The following is an interview with Melissa Zeph (MZ), managing director and Deb Royals (D), artistic director, of The Justice Theater Project conducted by Meg Buckingham (M), senior marketing & communications officer for the Foundation.  

M: can you tell me a little more about The Justice Theater Project, and why our readers should care about your mission?

D: Of course. Our mission is to use the performing arts to bring to the fore of public attention the needs of the poor, the marginalized and the oppressed. The Company originally began as the Art for Justice Ministry at St. Francis of Assisi Catholic Church in Raleigh. We were doing projects like writing letters to men on NC Death Row, providing dance to women at Raleigh Correction Center for Women, and we also taught creative writing at Raleigh Rescue Mission.
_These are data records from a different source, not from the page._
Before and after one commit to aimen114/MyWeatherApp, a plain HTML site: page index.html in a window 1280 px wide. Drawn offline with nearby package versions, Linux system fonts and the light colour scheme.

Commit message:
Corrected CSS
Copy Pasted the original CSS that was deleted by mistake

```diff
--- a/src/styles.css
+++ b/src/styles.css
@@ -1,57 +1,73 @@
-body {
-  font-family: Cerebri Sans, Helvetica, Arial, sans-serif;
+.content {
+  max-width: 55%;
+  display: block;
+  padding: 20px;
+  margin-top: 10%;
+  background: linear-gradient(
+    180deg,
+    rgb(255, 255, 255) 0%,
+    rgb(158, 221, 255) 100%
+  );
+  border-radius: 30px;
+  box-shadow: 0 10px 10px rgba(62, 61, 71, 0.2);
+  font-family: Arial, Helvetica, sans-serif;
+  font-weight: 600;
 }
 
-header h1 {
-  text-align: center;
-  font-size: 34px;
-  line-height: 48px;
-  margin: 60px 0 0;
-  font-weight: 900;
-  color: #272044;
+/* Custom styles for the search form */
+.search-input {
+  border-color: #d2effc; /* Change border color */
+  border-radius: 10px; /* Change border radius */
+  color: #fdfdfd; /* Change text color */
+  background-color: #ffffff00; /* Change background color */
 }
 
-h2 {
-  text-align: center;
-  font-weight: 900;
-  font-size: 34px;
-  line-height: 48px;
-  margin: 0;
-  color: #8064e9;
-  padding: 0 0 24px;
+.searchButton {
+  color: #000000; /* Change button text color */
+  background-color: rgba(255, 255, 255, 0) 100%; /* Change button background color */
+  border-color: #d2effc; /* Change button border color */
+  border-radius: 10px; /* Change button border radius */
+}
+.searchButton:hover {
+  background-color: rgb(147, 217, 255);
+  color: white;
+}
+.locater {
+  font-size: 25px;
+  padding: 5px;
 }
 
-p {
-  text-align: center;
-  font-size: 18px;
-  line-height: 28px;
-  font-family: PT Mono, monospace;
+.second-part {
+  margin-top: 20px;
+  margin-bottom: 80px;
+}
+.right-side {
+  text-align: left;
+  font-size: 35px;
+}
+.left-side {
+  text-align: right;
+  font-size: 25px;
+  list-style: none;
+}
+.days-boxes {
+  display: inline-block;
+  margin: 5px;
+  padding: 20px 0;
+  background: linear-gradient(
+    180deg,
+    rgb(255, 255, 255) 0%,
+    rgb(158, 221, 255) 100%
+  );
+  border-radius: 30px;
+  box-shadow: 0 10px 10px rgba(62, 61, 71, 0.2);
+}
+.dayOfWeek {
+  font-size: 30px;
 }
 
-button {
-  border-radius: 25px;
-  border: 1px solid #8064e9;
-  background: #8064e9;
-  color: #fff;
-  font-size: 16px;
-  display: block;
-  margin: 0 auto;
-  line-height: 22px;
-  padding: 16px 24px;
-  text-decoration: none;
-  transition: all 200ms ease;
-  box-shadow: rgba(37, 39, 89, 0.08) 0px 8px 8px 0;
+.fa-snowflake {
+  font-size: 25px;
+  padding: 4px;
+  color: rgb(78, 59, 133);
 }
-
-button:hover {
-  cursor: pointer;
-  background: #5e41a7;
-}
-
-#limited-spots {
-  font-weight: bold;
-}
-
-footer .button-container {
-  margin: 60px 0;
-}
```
We turned that writing into performance, and the people who were a part of the ministry supported that work when it was shown to the public.

In 2003, members were at a prayer service commemorating Sept. 11th, and the ministry was providing dance as part of the service. At the end of the service, the priest spoke of the execution of Henry Hunt, and asked that he was kept in people’s prayers. It was at that moment that we decided to find a production that could bring people together in a dialogue around the death penalty here in NC.

Shortly after, we performed “A Lesson before Dying” from the famous Ernest Gains book, and had people speak after the performance to encourage a dialogue about this social concern. 900 people attended that performance, and participated in the dialogue. It wasn’t just the community of this church – it was people from all over. What we realized was that people wanted to learn more, to talk more, about the death penalty in North Carolina. At the second performance, Allan Gell spoke, who had been exonerated from death row, because he wanted to talk to the audience at about what it’s like – that some of the people are first time offenders who were addicted to something, who created a heinous crime to get money for drugs, and now that they are clean, they are calm and they are still human beings. Some of these people are even believed to be not guilty. At the end, a gentleman stood up and said, “You’re telling me that I need to have a place in my heart for these animals?” He replied, “They were all children at some time, and along the way, something broke.”

The important lesson here is that if you can weave this programming around performance, people will open up. They want to talk about issues like the death penalty, immigration, mental health, race, poverty, and healthcare. Every season is very intentional – and people come time and time again, some who know us and some who don’t – for this education and discussion.

MZ: I think it’s important to note that we pick a topic of social concern each year, so we can go deeper and deeper into the conversation and leap into action from there. We give free admission to so many people in need, we turn no one away. Many have never experienced live theater, and that’s such an important form of expression.

M: Do you think that your partnership with the Foundation this year has helped you make a greater impact?

D: This particular year, we received a grant and created a partnership with the Foundation, and it really was wonderful, because it led to broader collaboration and communication with the other arts groups. In addition to that, it was a wonderful dialogue, listening and realizing that we are all in the same boat.

We were also able to do marketing analysis of our patrons, look at the configurations and demographics, and how you move someone from a one-time visitor to a repeat participant, which has been really helpful to us for the future.

MZ: This isn’t the first time we’ve received funding, and one of the beautiful things we have been able to do was our work at the summer camps at some of the most impoverished areas of the Triangle, and we received funding for our camp for healthy eating at the Emily K Center, as well as the Safety Club camp at Passage Home, the historically black community center (the Raleigh Safety and Community Club). That funding went directly to support us to go in and service that community with performances and yoga, and dance, and children can attend for free.

M: So, if I’m passionate about programs like yours, and want to get involved, how do I do that?

D: If you come to us and are passionate about our issues, we’ll incorporate you – you can work on a set, be on a committee, and join our board. The beauty of that is that the people who are involved are the ones who care the most.

MZ: We have a reputation in the community for creating a family with our actors. They get weary of “look at me” theater, and this is a platform for professionals and advocates to work together to talk about an issue of greater importance. We embrace that.

M:  Go ahead and get on your soapbox for a moment. What would you say is the single biggest issue that you would like our readers to learn more, get passionate, about?  

D: I’d say that people need to educate themselves in regards to their politics right now, and make sure they are educated once election time rolls around. There are a lot of issues on the table, and we all need to be educated.  I’d also like to make sure I state that bigotry isn’t regarded to race. It’s shocking and saddening when I find bigotry among voices of power, and I’m glad we can contribute a voice, and that we have an open platform to do that.

MZ: I’d say that our performances bring people together to heal. We help people heal after tragedies, and I want people to look in other ways – ways like this – to educate and lighten themselves when they need that extra help. It’s important for self-preservation.

As a participant in the New Realities Triangle Regional Initiative Justice Theater Project accomplishments include a stronger definition of their core mission; the establishment of new collaborations and connections with the other nine arts group participants; a deeper look into audience composition; a better understanding of the obstacles each group is facing with funding, marketing, Board participation and staffing; a new way of analyzing and compiling patron data; a “forced” opportunity for company evaluation and introspection.